The goal itself came from a good distance, roughly 170 feet away from the Minnesota net, with the Wild on a power play following a Bryan Bickell penalty for boarding. Seconds after Minnesota had hit the post, the puck slid out front to Jonathan Toews who pushed it along to Hossa, who, because of the penalty to Bickell, was free to fire the puck down ice without fear of icing. It took him one chance to find the back of the net: Read more

Kane, Toews & Hawks too much for Wild, sweep them with 4-3 win in Game 4

Patrick Kane (Bruce Kluckhohn/NHLI via Getty Images)

The Minnesota Wild were one of the NHL’s better stories for much of the second half of the 2014-15 season. They pulled themselves back from the brink of a coach firing and were the beneficiaries of an incredible and inspiration comeback case in goalie Devan Dubnyk. Unfortunately for them, comeback stories and excellent goaltending can’t win you playoff games against the powerhouse Chicago Blackhawks, who hammered the Wild with their big guns and their complementary players and held on for a 4-3 win in Game 4 Thursday to sweep Minnesota out of the second round of the playoffs.

Once again, the Wild didn’t roll over and play dead despite entering Thursday’s game trailing 3-0 in their series. To the contrary: they outshot Chicago 29-17 in the final two periods and fired 37 shots at goalie Corey Crawford while limiting the Blackhawks to only 24 shots on Dubnyk. But once again, the opportunistic Hawks did exactly what they needed to do to eke out a win – in this case, get a shorthanded, empty-net goal from Marian Hossa at 16:53 of the third period (yes, you read that correctly). That wound up being the game winner, although at the time it put the visiting team up 4-1 on the Wild. Minnesota would score a power play goal 49 seconds after Hossa scored, and then Nino Niederreiter’s fourth of the playoffs with 1:27 left in regulation made the last few seconds a nailbiter. But in the end, the Blackhawks pulled out the win and are headed to their fifth Western Conference Final in the past seven seasons. Read more

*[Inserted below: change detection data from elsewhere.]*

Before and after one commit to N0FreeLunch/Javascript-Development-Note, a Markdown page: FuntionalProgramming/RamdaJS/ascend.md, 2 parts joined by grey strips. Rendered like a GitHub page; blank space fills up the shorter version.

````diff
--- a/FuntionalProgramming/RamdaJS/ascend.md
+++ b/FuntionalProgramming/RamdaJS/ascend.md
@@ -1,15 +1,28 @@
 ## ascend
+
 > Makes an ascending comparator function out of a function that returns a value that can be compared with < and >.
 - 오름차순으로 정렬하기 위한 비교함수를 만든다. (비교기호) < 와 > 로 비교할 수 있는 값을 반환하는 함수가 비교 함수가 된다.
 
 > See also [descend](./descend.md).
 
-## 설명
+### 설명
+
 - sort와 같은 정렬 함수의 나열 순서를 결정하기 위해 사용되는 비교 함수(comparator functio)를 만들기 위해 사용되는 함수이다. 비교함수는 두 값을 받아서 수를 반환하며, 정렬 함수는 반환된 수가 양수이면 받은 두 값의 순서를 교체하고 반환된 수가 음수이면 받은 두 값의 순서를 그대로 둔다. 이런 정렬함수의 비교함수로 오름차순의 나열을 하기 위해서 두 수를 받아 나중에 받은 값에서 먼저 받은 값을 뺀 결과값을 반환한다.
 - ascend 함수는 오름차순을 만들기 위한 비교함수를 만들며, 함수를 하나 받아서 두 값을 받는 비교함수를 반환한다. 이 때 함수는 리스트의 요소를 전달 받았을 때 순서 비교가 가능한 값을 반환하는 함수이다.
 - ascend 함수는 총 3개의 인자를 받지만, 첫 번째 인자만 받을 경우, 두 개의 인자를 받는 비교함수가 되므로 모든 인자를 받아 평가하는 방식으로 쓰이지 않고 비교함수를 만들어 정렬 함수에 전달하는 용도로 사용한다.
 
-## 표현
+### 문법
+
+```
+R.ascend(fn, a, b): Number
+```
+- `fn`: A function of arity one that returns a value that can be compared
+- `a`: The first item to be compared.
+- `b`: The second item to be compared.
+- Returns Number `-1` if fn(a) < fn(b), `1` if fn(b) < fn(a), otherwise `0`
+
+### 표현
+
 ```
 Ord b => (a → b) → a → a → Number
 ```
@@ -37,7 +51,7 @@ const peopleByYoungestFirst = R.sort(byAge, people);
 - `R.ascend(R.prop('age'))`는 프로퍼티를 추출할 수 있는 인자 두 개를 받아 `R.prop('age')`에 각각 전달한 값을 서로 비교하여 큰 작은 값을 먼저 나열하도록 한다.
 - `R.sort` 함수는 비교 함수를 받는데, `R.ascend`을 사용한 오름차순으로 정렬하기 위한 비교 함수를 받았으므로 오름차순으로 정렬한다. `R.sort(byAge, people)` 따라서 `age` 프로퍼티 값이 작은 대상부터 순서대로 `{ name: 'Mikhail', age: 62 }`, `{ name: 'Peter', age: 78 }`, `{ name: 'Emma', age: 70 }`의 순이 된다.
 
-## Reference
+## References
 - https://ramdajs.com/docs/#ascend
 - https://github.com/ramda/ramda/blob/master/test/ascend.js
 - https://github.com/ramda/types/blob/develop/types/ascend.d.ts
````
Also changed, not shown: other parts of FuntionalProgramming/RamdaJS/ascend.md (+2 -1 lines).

Hawks’ Rozsival badly injures ankle in Game 4 vs. Wild after catching skate in rut

Hawks defenseman Michal Rozsival lies on the ice after suffering an ankle injury in Game 4 of Chicago's second-round series against Minnesota. (Hannah Foslien/Getty Images)

At age 36, veteran Blackhawks defenseman Michal Rozsival no longer is in his NHL prime, but still fills an important need on Chicago’s defense corps. However, after a gruesome injury in Game 4 Thursday, Rozsival isn’t likely to play again in the playoffs – and he may have played his final game in hockey’s best league.

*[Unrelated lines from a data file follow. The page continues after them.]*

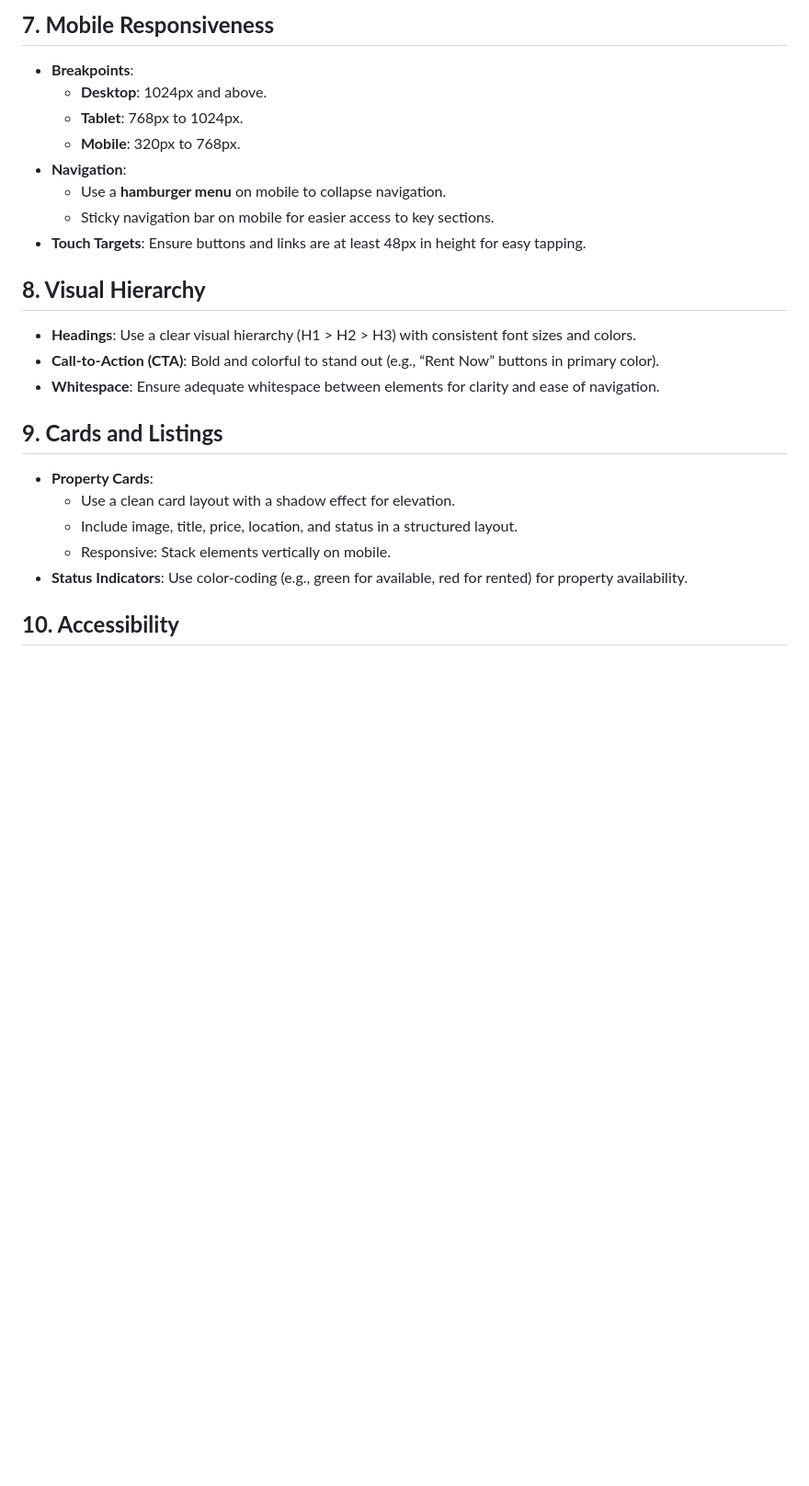
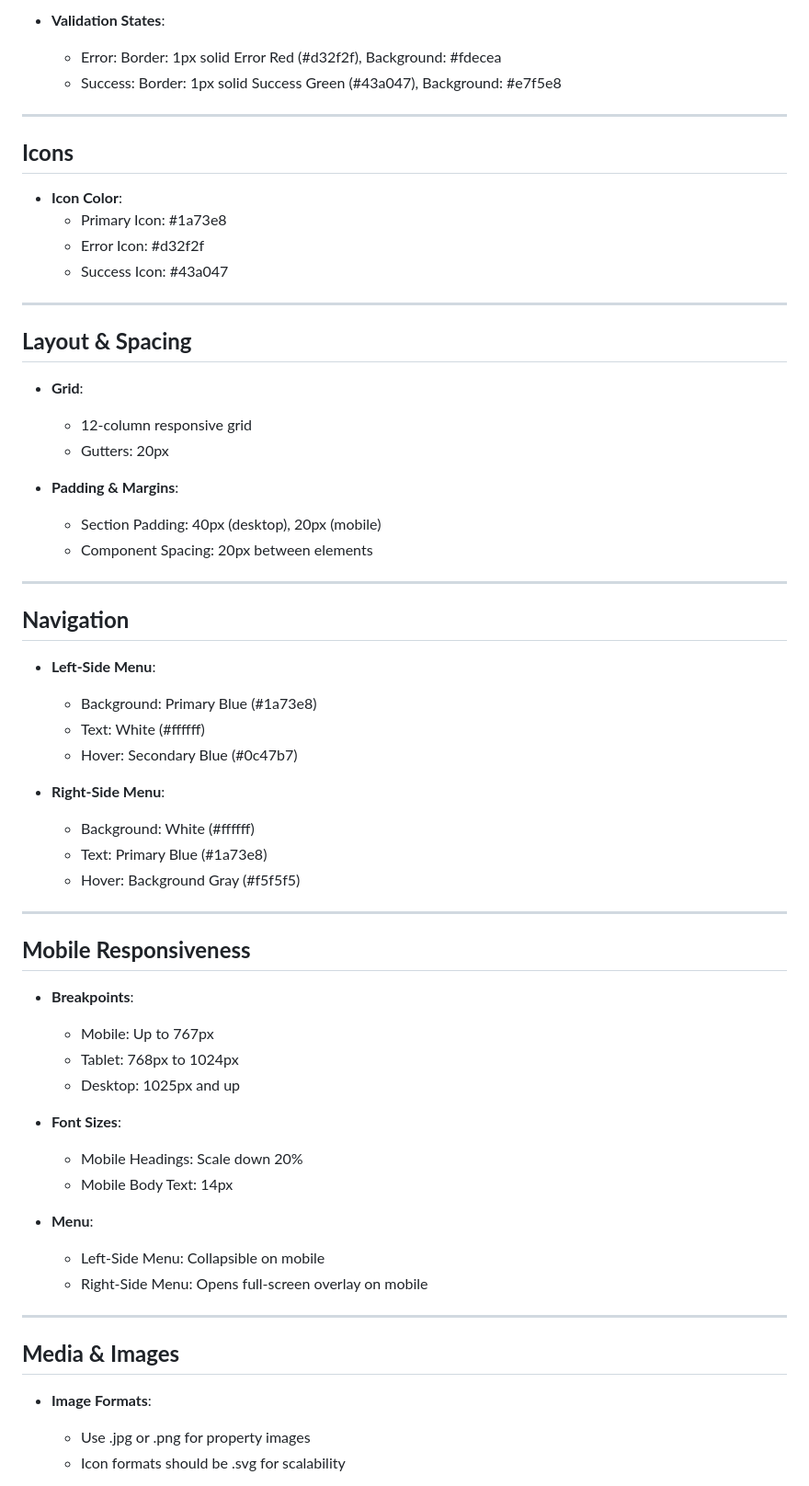
Before and after one commit to Kenpham1506/HCMrental, a Markdown page: plans/design_plans.md, the part around one of its changes. Shown at 92% size. Drawn GitHub-style; blank space fills up the shorter version.

```diff
--- a/plans/design_plans.md
+++ b/plans/design_plans.md
@@ -62,28 +64,65 @@
 
-## **7. Mobile Responsiveness**
+- **Validation States**:
+  - Error: Border: 1px solid Error Red (#d32f2f), Background: #fdecea
+  - Success: Border: 1px solid Success Green (#43a047), Background: #e7f5e8
+
+---
+
+## **Icons**
+
+- **Icon Color**:
+  - Primary Icon: #1a73e8
+  - Error Icon: #d32f2f
+  - Success Icon: #43a047
+
+---
+
+## **Layout & Spacing**
+
+- **Grid**:
+  - 12-column responsive grid
+  - Gutters: 20px
+
+- **Padding & Margins**:
+  - Section Padding: 40px (desktop), 20px (mobile)
+  - Component Spacing: 20px between elements
+
+---
+
+## **Navigation**
+
+- **Left-Side Menu**:
+  - Background: Primary Blue (#1a73e8)
+  - Text: White (#ffffff)
+  - Hover: Secondary Blue (#0c47b7)
+
+- **Right-Side Menu**:
+  - Background: White (#ffffff)
+  - Text: Primary Blue (#1a73e8)
+  - Hover: Background Gray (#f5f5f5)
+
+---
+
+## **Mobile Responsiveness**
 
 - **Breakpoints**:
-  - **Desktop**: 1024px and above.
-  - **Tablet**: 768px to 1024px.
-  - **Mobile**: 320px to 768px.
-- **Navigation**:
-  - Use a **hamburger menu** on mobile to collapse navigation.
-  - Sticky navigation bar on mobile for easier access to key sections.
-- **Touch Targets**: Ensure buttons and links are at least 48px in height for easy tapping.
+  - Mobile: Up to 767px
+  - Tablet: 768px to 1024px
+  - Desktop: 1025px and up
 
-## **8. Visual Hierarchy**
+- **Font Sizes**:
+  - Mobile Headings: Scale down 20%
+  - Mobile Body Text: 14px
 
-- **Headings**: Use a clear visual hierarchy (H1 > H2 > H3) with consistent font sizes and colors.
-- **Call-to-Action (CTA)**: Bold and colorful to stand out (e.g., “Rent Now” buttons in primary color).
-- **Whitespace**: Ensure adequate whitespace between elements for clarity and ease of navigation.
+- **Menu**:
+  - Left-Side Menu: Collapsible on mobile
+  - Right-Side Menu: Opens full-screen overlay on mobile
 
-## **9. Cards and Listings**
+---
 
-- **Property Cards**:
-  - Use a clean card layout with a shadow effect for elevation.
-  - Include image, title, price, location, and status in a structured layout.
-  - Responsive: Stack elements vertically on mobile.
-- **Status Indicators**: Use color-coding (e.g., green for available, red for rented) for property availability.
+## **Media & Images**
 
-## **10. Accessibility**
+- **Image Formats**:
+  - Use .jpg or .png for property images
+  - Icon formats should be .svg for scalability
 
```
Also changed, not shown: other parts of plans/design_plans.md (+74 -50 lines).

The Hawks were leading 2-0 early in the second period when Rozsival began to move back toward Chicago’s zone, but as he attempted to move from skating backward to forward in his pursuit of Wild winger Thomas Vanek, Rozsival’s skate caught a rut, twisting his ankle in a nasty manner: (WARNING: graphic images) Read more

Hawks strike first in Game 4 vs. Wild on deflected & knuckling shot by Seabrook

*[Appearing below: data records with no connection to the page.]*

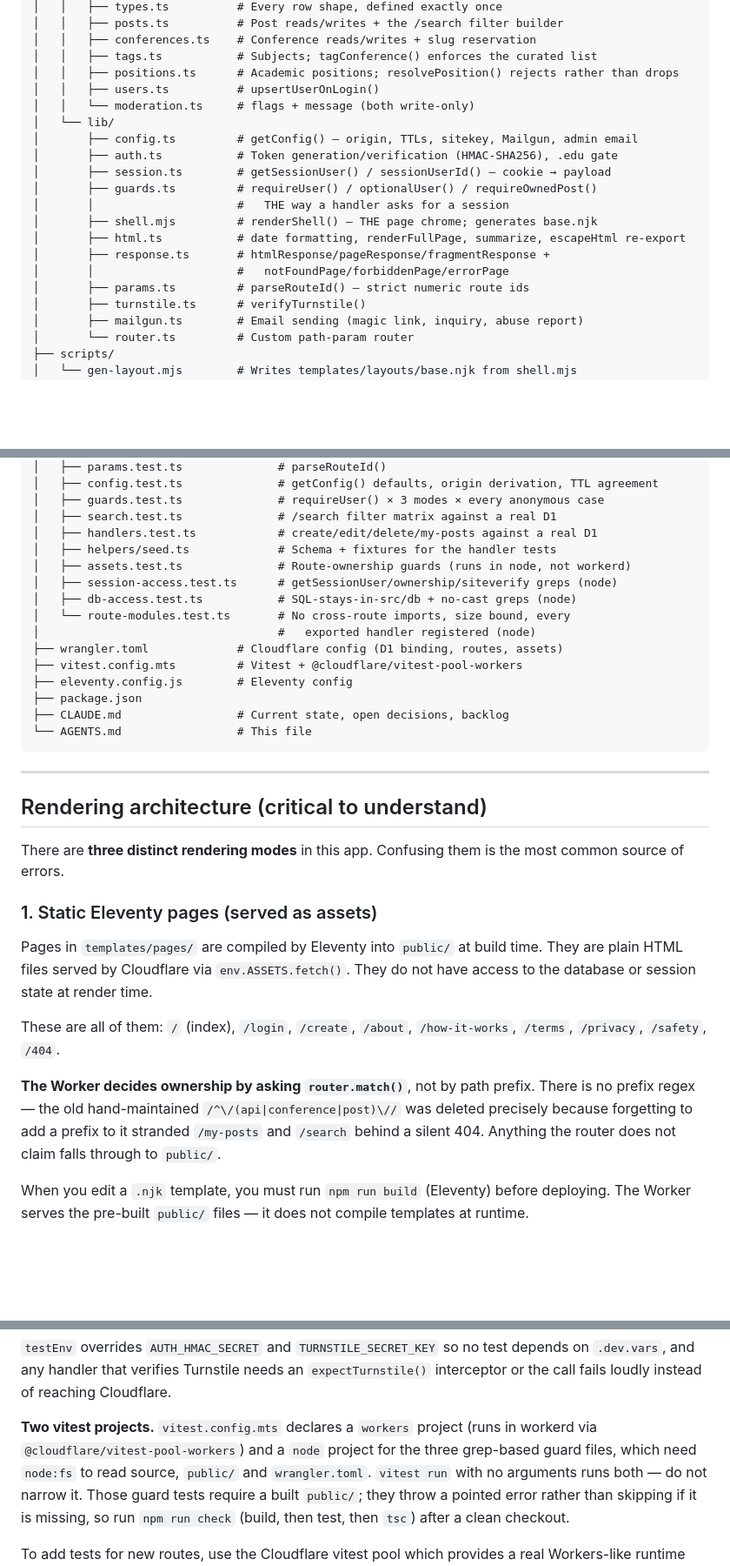
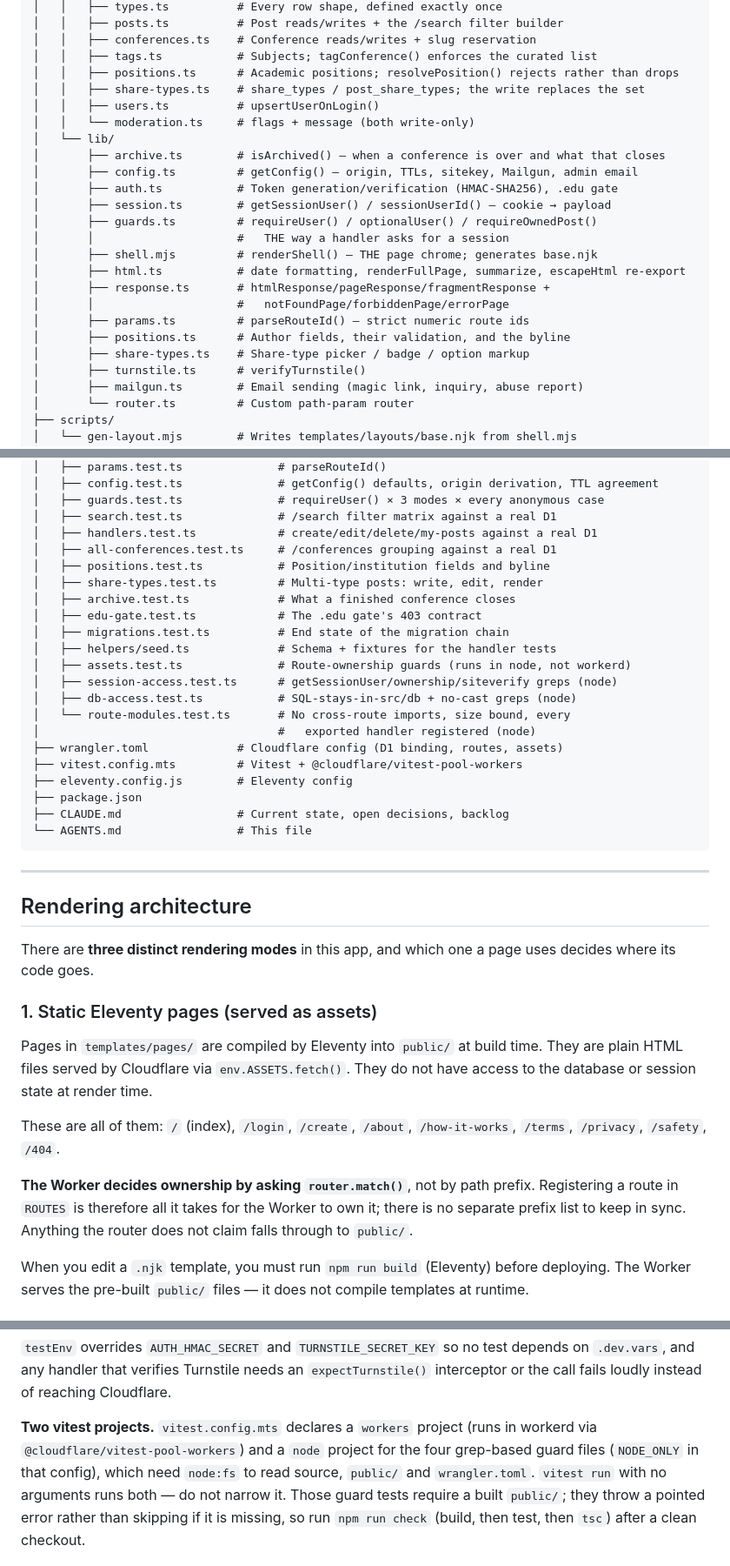
Before and after one commit to researchroomies/researchroomies, a Markdown page: AGENTS.md, 3 parts joined by grey strips. Shown at 87% size. Rendered like a GitHub page; blank space fills up the shorter version.

```diff
--- a/AGENTS.md
+++ b/AGENTS.md
@@ -58,9 +58,11 @@ researchroomies/
 │   │   ├── conferences.ts    # Conference reads/writes + slug reservation
 │   │   ├── tags.ts           # Subjects; tagConference() enforces the curated list
 │   │   ├── positions.ts      # Academic positions; resolvePosition() rejects rather than drops
+│   │   ├── share-types.ts    # share_types / post_share_types; the write replaces the set
 │   │   ├── users.ts          # upsertUserOnLogin()
 │   │   └── moderation.ts     # flags + message (both write-only)
 │   └── lib/
+│       ├── archive.ts        # isArchived() – when a conference is over and what that closes
 │       ├── config.ts         # getConfig() – origin, TTLs, sitekey, Mailgun, admin email
 │       ├── auth.ts           # Token generation/verification (HMAC-SHA256), .edu gate
 │       ├── session.ts        # getSessionUser() / sessionUserId() – cookie → payload
@@ -71,6 +73,8 @@ researchroomies/
 │       ├── response.ts       # htmlResponse/pageResponse/fragmentResponse +
 │       │                     #   notFoundPage/forbiddenPage/errorPage
 │       ├── params.ts         # parseRouteId() – strict numeric route ids
+│       ├── positions.ts      # Author fields, their validation, and the byline
+│       ├── share-types.ts    # Share-type picker / badge / option markup
 │       ├── turnstile.ts      # verifyTurnstile()
 │       ├── mailgun.ts        # Email sending (magic link, inquiry, abuse report)
 │       └── router.ts         # Custom path-param router
@@ -92,6 +96,12 @@ researchroomies/
 │   ├── guards.test.ts              # requireUser() × 3 modes × every anonymous case
 │   ├── search.test.ts              # /search filter matrix against a real D1
 │   ├── handlers.test.ts            # create/edit/delete/my-posts against a real D1
+│   ├── all-conferences.test.ts     # /conferences grouping against a real D1
+│   ├── positions.test.ts           # Position/institution fields and byline
+│   ├── share-types.test.ts         # Multi-type posts: write, edit, render
+│   ├── archive.test.ts             # What a finished conference closes
+│   ├── edu-gate.test.ts            # The .edu gate's 403 contract
+│   ├── migrations.test.ts          # End state of the migration chain
 │   ├── helpers/seed.ts             # Schema + fixtures for the handler tests
 │   ├── assets.test.ts              # Route-ownership guards (runs in node, not workerd)
 │   ├── session-access.test.ts      # getSessionUser/ownership/siteverify greps (node)
@@ -108,9 +118,9 @@ researchroomies/
 
 ---
 
-## Rendering architecture (critical to understand)
+## Rendering architecture
 
-There are **three distinct rendering modes** in this app. Confusing them is the most common source of errors.
+There are **three distinct rendering modes** in this app, and which one a page uses decides where its code goes.
 
 ### 1. Static Eleventy pages (served as assets)
 
@@ -118,7 +128,7 @@ Pages in `templates/pages/` are compiled by Eleventy into `public/` at build tim
 
 These are all of them: `/` (index), `/login`, `/create`, `/about`, `/how-it-works`, `/terms`, `/privacy`, `/safety`, `/404`.
 
-**The Worker decides ownership by asking `router.match()`**, not by path prefix. There is no prefix regex — the old hand-maintained `/^\/(api|conference|post)\//` was deleted precisely because forgetting to add a prefix to it stranded `/my-posts` and `/search` behind a silent 404. Anything the router does not claim falls through to `public/`.
+**The Worker decides ownership by asking `router.match()`**, not by path prefix. Registering a route in `ROUTES` is therefore all it takes for the Worker to own it; there is no separate prefix list to keep in sync. Anything the router does not claim falls through to `public/`.
 
 When you edit a `.njk` template, you must run `npm run build` (Eleventy) before deploying. The Worker serves the pre-built `public/` files — it does not compile templates at runtime.
 
@@ -685,8 +699,8 @@ depends on `.dev.vars`, and any handler that verifies Turnstile needs an
 Cloudflare.
 
 **Two vitest projects.** `vitest.config.mts` declares a `workers` project (runs in
-workerd via `@cloudflare/vitest-pool-workers`) and a `node` project for the three
-grep-based guard files, which need `node:fs` to read source, `public/` and
+workerd via `@cloudflare/vitest-pool-workers`) and a `node` project for the four
+grep-based guard files (`NODE_ONLY` in that config), which need `node:fs` to read source, `public/` and
 `wrangler.toml`. `vitest run` with no arguments runs both — do not narrow it.
 Those guard tests require a built `public/`; they throw a pointed error rather
 than skipping if it is missing, so run `npm run check` (build, then test, then
```
Also changed, not shown: other parts of AGENTS.md (+9 -5 lines), CLAUDE.md (+15 -33 lines), docs/history.md (+18 -0 lines).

Hawks players Johnny Oduya, Bryan Bickell, Brad Richards, Brent Seabrook and Patrick Kane celebrate Seabrook's first-period goal Thursday in Game Four of Chicago's second-round series against Minnesota. (Bruce Kluckhohn/NHLI via Getty Images)

The Chicago Blackhawks are arguably the NHL’s most dangerous team this year because they have a multitude of weaponry with which to defeat you. It isn’t only Jonathan Toews, Patrick Kane, Marian Hossa, Patrick Sharp and Duncan Keith who are doing the heavy lifting for the Hawks – they win games because players throughout the lineup can step up and help them win at any moment in any game. And in Game 4 of their second-round series against Minnesota Thursday, Chicago got its first goal and lead of the night thanks to another player: veteran blueliner Brent Seabrook, who wristed a knuckling puck past Wild netminder Devan Dubnyk.

Game 4 had just passed the first half of the opening period when Seabrook took a pass at center ice, skated into the Wild’s zone with the puck and sent a wrist shot that ricocheted off the leg of Minnesota defenseman Marco Scandella and over Dubnyk’s shoulder for his third goal of the playoffs: Read more